Crystal Hoole, organisational psychologist, and president of the Society for Industrial and Organisational Psychology of South Africa (SIOPSA), said some big corporates were actually nervous about their staff.
“Organisations feel vulnerable as they don’t know how the pandemic is going to continue to play out. As a result, they don’t want to pronounce on working from home, although we have yet to see a ‘great resignation’ trend in South Africa; with high unemployment, people cannot just leave their jobs.”
She conceded that most companies’ HR policies were inflexible and outdated.
“We talk about innovation but many of the practices and behaviours are not there to support this. There is not enough of an incentive for businesses to change these policies unless staff put their foot down. Pilots need to be done to see if hybrid models can be adopted successfully.”
The Cape Town Central City Improvement District (CCID), which was funded by property owners, has been publishing articles advocating for the return to the office. “It’s time to come back to work!” it said in one article.

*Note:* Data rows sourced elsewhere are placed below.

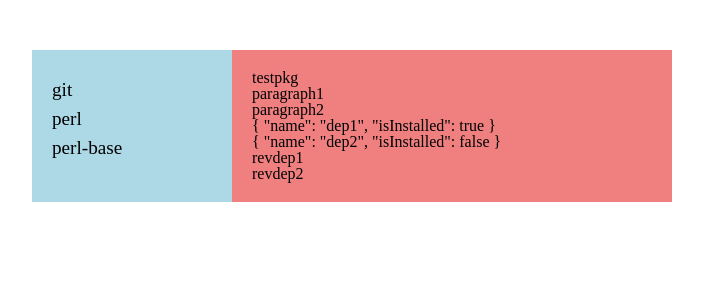
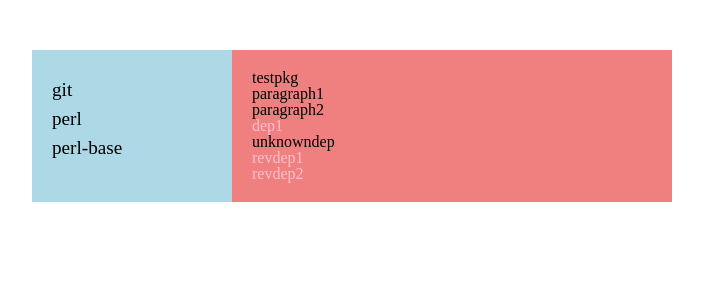
Before and after one commit to triihim/package-viewer, a Vue app in the folder frontend/: page / in a window 1280 px wide. Shown: the top 300 px of the page, without its empty margins (288-991 px from the left). Built offline with nearby package versions, Linux system fonts and the light colour scheme.

Commit message:
basic user actions

```diff
--- a/frontend/src/App.vue
+++ b/frontend/src/App.vue
@@ -1,7 +1,7 @@
 <template>
     <div id="container">
-        <package-list v-on:package-select="showDetails($event)"></package-list>
-        <package-details v-bind:pkg="pkg"></package-details>
+        <package-list v-on:package-request="showDetails($event)"></package-list>
+        <package-details v-on:package-request="showDetails($event)" v-bind:pkg="pkg"></package-details>
     </div>
 </template>
 
@@ -19,8 +19,8 @@
             pkg: {
                 packageName: "testpkg",
                 description: ["paragraph1", "paragraph2"],
-                dependencies: [{name:"dep1", isInstalled: true}, {name:"dep2", isInstalled: false}],
-                reverseDependencies: ["revdep1", "revdep2"]
+                dependencies: [{name:"dep1", isKnown: true}, {name:"unknowndep", isKnown: false}],
+                reverseDependencies: [{name:"revdep1", isKnown: true}, {name:"revdep2", isKnown: true}]
             }
         }
     },
--- a/frontend/src/components/PackageDetails.vue
+++ b/frontend/src/components/PackageDetails.vue
@@ -3,19 +3,26 @@
         <h2>{{pkg.packageName}}</h2>
         <p v-for="(paragraph, i) in pkg.description" v-bind:key="i">{{paragraph}}</p>
         <ul>
-            <li v-for="(d, i) in pkg.dependencies" v-bind:key="i">{{d}}</li>
+            <li v-for="(d, i) in pkg.dependencies" v-bind:key="i">
+                <span v-bind:class="{ clickable: d.isKnown }" v-on="d.isKnown ? { click: () => requestPackageDetails(d.name) } : {}">{{d.name}}</span>
+            </li>
         </ul>
         <ul>
-            <li v-for="(d, i) in pkg.reverseDependencies" v-bind:key="i">{{d}}</li>
+            <li v-for="(d, i) in pkg.reverseDependencies" v-bind:key="i">
+                <span v-bind:class="{ clickable: d.isKnown }" v-on:click="requestPackageDetails(d.name)">{{d.name}}</span>
+            </li>
         </ul>
     </div>
 </template>
 
 <script>
+import packageMixin from "../mixins/packageMixin";
+
 export default {
     props: {
         pkg: Object
-    }
+    },
+    mixins: [packageMixin]
 }
 </script>
 
@@ -25,4 +32,7 @@
         background-color: lightcoral;
         padding: 20px;
     }
+    .clickable {
+        color: pink;
+    }
 </style>
--- a/frontend/src/components/PackageList.vue
+++ b/frontend/src/components/PackageList.vue
@@ -1,7 +1,7 @@
 <template>
     <div id="package-list">
         <ul>
-            <li v-for="(pkg, i) in packages" v-bind:key="i" v-on:click="viewPackage(pkg)">
+            <li v-for="(pkg, i) in packages" v-bind:key="i" v-on:click="requestPackageDetails(pkg)">
                 {{pkg}}
             </li>
         </ul>
@@ -9,17 +9,15 @@
 </template>
 
 <script>
+import packageMixin from "../mixins/packageMixin";
+
 export default {
     data: function() {
         return {
             packages: ["git", "perl", "perl-base"]
         }
     },
-    methods: {
-        viewPackage: function(packageName) {
-            this.$emit("package-select", packageName);
-        }
-    }
+    mixins: [packageMixin]
 }
 </script>
 
--- /dev/null
+++ b/frontend/src/mixins/packageMixin.js
@@ -0,0 +1,7 @@
+export default {
+    methods: {
+        requestPackageDetails: function(packageName) {
+            this.$emit("package-request", packageName);
+        }
+    }
+}
```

“In the short term, working remotely to prevent the spread of Covid-19 makes sense. But the office is irreplaceable in many respects. The workplace also plays a crucial role in ensuring the Cape Town Central City is the most successful in South Africa.”
The CEO of CCID, Tasso Evangelinos, went further and said he believed it was harder for teams to collaborate when they weren’t together. Evangelinos said while technology had allowed for productive home-based work, it was no replacement for the office.
“Working from home goes against human nature. Many people are feeling the impact of solo working. The novelty of not having to commute is starting to be replaced by a need to have somewhere to go in the morning.”
Activist Phethani Madzivhandila is of the view that with the world having advanced due to lockdown, workers must be allowed to work remotely from the comfort of their homes if possible.
“It saves a lot of time taken going to work, reduces traffic and saves a lot of productive hours workers can dedicate to work rather than evading traffic.”
He added that companies were in cahoots with property owners, because rent lords would be hit hard if companies stopped renting and went virtual. “It just shows how this class is organised in terms of seeking out rent monies from companies when the costs aren't even necessary.
“The money to rent office space could be put to good use like paying the workers better and adequate salaries. And one more important thing is the refusal for continuity to work at home is based on the fact that they want to monitor you and make sure that all the eight hours of work are solely theirs, whereas at home you could be working and doing other chores.”
Executive coach and organisational change expert, Phephile Simelane, however said there was uncertainty around how to make these work for both employee and employer.
“There is disagreement at senior level within organisations and ongoing debate about whether or not it is something they want to do. This is worsened by the low vaccination rate and uncertainty around mandatory vaccination policies. Although we are two years into the pandemic, it has not been consistent,” she said.
Simelane added that businesses needed to ensure a safe working environment for their employees.